It’s bad enough being too ill to make money, but it’s even worse when you get slapped with a medical bill at the end of it. Fortunately, there are ways you can pay your bills, even if you think you can’t afford them. The first thing you should do is check for any mistakes – a shocking amount of bills contain clerical errors that can lead to overcharges. Once you’ve identified these miscalculations, haggle with your health insurers. It also doesn’t hurt to find out if you qualify for any medical assistance.
A patio or small extension can add value to your home, but this expense can quickly get out of control if you don’t keep a firm eye on your purchases. The cost of renovating your home can also fluctuate depending on what you want doing and who you hire to do it. Fortunately, there are many ways homeowners can fund home improvements, one of which is a home equity line of credit. This is a good option if you already have a good first mortgage. With these loans, you draw out money as you need it and pay it back at your own speed, as long as you make at least minimum monthly payments.
A broken down car is both expensive and inconvenient, but it’s another cost altogether if you need to buy a new one. While you probably didn’t factor in having to dip into your savings for a new vehicle, this doesn’t have to be as expensive as you fear. Shop around for current used car loan rates and find a way to protect your savings, while getting the best car you can afford.
Unexpected expenses, such as emergency home repairs, can blow the biggest dent in your savings and leave you back to where you were before you began putting money aside.
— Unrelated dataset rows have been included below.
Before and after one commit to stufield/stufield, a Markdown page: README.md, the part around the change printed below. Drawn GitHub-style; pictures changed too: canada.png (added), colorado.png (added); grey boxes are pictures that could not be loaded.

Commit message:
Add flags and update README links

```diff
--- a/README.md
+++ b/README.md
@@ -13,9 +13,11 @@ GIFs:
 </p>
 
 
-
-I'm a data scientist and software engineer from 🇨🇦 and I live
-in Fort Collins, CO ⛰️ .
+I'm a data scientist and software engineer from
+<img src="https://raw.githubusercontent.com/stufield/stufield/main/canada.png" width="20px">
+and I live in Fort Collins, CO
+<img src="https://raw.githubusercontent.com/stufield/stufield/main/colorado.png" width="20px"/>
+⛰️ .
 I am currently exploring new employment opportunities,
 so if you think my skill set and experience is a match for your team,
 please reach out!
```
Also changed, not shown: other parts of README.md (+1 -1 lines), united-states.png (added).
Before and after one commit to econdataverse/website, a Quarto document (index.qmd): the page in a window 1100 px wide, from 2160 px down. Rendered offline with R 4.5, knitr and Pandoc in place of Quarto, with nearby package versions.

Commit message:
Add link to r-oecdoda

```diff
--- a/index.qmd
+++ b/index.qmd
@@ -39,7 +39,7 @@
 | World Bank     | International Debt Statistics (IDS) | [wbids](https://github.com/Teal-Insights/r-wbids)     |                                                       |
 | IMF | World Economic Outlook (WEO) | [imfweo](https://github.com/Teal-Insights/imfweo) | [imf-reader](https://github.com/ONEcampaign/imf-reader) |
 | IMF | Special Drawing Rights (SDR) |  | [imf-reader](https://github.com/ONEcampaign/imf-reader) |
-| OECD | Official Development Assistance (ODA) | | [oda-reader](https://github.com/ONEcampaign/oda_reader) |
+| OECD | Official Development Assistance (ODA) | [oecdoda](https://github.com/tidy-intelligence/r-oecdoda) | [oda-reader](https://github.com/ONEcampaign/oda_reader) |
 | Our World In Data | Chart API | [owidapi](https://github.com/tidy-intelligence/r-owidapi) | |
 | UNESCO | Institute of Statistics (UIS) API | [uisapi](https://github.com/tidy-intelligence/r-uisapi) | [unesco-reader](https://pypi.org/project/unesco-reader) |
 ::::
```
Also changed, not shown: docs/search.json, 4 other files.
You can’t predict the future, but you can put some money aside for a rainy day. Make a list of common seasonal expenses, such as property taxes, Christmas and birthday presents, car repairs, or vision and dental bills. Then look at your bank and credit card statements to see what irregular expenses you paid for with credit. From here, you can calculate how much extra money you can automatically set aside in a different account. The next time you need to dip into your savings, you can be pleasantly surprised when you see how much you have saved.
It won’t hurt any less to see your finances go down the drain. However, it does take away some of the sting by having some money management plans in place.
*This post was contributed. Family friendly post are welcome.